= Task to complete =
Look through the material below and give the number of lines holding "left", with no other words.

= Available records =

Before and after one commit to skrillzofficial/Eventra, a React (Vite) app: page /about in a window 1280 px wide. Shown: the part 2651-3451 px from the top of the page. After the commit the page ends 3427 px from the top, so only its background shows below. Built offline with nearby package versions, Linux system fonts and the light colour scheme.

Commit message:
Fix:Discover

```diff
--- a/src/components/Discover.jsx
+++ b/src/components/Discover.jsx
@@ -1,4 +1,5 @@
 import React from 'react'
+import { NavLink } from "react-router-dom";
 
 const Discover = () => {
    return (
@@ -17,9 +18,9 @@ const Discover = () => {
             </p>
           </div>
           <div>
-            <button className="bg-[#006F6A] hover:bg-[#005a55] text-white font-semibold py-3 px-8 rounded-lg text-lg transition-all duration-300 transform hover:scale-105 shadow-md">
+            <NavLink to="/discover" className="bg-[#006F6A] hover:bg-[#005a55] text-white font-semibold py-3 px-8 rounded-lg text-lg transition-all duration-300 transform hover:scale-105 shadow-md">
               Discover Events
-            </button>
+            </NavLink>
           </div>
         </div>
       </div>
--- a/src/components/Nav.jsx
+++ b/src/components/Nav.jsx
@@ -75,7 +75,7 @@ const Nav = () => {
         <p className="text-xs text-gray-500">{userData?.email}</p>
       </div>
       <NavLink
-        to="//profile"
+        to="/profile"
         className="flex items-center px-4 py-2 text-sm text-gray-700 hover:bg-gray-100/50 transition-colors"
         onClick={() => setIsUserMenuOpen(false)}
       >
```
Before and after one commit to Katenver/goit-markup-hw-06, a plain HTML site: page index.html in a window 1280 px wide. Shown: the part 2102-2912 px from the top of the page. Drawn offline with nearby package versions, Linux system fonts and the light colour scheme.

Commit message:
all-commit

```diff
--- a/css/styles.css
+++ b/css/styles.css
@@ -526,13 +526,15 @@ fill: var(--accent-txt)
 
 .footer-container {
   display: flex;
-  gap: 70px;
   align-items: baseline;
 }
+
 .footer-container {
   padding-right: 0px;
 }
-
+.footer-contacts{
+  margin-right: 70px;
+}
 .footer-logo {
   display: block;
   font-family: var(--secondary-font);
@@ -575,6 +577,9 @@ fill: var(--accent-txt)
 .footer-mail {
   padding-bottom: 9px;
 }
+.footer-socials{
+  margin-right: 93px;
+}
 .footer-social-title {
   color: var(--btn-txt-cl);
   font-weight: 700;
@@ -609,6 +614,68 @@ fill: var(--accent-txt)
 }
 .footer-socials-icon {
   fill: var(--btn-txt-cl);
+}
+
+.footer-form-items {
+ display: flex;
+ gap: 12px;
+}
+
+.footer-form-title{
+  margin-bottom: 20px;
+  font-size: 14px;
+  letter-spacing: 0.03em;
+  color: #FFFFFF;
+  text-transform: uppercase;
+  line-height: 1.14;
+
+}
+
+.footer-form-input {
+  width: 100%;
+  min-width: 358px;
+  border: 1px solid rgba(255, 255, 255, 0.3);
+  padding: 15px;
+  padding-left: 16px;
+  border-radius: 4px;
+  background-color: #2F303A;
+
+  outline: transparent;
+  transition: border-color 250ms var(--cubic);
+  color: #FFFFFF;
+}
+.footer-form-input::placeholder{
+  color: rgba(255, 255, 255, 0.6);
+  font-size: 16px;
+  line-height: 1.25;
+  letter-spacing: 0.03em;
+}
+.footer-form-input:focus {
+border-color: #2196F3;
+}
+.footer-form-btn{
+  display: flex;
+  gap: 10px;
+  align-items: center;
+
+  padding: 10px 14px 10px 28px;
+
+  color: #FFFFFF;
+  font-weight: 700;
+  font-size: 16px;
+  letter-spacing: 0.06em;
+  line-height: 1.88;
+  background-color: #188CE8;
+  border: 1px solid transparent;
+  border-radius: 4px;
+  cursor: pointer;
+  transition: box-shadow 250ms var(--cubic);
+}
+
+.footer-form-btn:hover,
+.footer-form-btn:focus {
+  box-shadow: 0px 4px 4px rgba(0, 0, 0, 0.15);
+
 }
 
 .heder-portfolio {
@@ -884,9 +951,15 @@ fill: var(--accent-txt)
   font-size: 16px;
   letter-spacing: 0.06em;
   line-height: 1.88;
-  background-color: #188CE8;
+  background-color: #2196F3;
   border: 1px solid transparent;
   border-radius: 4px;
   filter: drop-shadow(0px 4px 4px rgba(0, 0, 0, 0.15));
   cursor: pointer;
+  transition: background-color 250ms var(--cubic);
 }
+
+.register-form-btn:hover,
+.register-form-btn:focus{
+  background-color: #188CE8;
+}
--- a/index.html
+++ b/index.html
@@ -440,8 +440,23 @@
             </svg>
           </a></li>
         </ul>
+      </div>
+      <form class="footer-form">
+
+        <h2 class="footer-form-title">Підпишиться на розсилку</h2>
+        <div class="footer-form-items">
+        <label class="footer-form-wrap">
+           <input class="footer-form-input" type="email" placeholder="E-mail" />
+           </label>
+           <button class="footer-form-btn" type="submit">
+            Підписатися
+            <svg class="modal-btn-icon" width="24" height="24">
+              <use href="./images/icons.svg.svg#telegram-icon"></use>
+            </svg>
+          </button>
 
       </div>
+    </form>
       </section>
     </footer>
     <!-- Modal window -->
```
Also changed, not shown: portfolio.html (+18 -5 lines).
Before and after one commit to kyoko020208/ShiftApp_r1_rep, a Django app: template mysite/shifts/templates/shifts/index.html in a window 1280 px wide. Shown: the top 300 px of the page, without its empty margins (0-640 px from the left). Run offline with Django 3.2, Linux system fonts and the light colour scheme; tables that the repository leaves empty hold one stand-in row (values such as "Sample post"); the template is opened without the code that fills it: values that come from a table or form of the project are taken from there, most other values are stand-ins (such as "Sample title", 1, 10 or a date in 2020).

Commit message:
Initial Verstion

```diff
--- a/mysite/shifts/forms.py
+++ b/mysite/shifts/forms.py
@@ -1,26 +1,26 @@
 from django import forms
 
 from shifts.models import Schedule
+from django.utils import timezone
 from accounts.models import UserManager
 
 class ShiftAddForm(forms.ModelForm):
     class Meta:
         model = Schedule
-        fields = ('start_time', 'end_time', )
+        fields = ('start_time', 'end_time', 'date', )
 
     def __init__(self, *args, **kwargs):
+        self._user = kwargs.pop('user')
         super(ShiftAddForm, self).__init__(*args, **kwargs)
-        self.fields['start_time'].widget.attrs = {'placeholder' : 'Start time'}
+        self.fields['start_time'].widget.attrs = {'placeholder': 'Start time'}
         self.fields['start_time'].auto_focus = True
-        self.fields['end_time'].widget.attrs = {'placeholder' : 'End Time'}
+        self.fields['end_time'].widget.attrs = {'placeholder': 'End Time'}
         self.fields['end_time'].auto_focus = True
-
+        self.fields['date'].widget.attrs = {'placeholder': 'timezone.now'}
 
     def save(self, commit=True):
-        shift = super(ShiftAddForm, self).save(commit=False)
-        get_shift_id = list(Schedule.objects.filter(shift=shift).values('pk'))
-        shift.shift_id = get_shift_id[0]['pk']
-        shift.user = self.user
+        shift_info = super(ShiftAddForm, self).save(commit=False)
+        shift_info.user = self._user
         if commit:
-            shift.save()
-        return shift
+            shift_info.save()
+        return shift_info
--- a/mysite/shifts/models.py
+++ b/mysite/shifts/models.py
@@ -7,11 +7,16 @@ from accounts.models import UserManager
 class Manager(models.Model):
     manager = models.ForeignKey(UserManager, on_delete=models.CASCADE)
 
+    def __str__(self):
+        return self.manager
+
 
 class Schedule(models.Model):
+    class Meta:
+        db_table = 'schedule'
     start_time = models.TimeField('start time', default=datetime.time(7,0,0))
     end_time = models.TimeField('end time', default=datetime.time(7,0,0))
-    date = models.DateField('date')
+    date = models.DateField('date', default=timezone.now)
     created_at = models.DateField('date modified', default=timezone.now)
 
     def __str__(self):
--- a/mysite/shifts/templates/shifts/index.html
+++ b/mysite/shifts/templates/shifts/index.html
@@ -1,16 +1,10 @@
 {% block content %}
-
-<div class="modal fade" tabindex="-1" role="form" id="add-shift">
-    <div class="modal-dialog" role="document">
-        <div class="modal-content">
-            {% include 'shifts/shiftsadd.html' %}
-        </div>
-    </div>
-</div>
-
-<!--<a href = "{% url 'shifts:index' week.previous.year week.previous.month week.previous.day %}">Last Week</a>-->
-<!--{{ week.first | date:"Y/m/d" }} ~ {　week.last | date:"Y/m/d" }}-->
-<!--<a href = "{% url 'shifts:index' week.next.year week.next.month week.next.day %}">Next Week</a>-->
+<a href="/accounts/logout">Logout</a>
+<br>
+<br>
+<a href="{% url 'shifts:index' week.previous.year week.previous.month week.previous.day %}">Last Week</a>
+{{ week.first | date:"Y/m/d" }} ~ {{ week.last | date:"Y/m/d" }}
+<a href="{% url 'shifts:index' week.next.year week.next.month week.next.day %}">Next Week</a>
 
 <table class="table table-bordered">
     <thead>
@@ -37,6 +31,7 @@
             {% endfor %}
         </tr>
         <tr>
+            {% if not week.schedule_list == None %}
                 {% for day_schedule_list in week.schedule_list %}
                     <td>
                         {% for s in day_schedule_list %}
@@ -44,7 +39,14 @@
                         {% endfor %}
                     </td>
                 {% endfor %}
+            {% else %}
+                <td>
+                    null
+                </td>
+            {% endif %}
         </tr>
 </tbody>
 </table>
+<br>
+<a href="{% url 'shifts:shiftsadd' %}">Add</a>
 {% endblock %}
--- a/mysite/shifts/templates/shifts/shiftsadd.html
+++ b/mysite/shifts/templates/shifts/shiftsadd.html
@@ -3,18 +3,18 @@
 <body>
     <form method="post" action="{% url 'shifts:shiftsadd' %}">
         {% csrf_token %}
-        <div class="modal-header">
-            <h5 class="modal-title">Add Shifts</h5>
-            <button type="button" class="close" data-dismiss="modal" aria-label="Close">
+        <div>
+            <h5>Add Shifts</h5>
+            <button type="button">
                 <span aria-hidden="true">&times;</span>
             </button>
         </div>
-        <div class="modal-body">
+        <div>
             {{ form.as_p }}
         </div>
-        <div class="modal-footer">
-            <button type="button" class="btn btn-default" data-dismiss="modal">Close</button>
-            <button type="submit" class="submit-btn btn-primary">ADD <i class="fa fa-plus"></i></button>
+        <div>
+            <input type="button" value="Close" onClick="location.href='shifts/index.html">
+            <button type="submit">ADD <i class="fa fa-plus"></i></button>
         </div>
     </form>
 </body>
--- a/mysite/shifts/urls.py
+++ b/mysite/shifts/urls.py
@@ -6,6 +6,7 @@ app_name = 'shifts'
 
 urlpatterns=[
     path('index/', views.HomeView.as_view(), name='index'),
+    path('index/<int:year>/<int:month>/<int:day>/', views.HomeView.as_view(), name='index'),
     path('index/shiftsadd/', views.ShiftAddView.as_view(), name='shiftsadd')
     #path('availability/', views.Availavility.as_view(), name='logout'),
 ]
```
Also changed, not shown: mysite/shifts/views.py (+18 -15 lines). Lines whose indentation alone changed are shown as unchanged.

= Answer to the problem =
2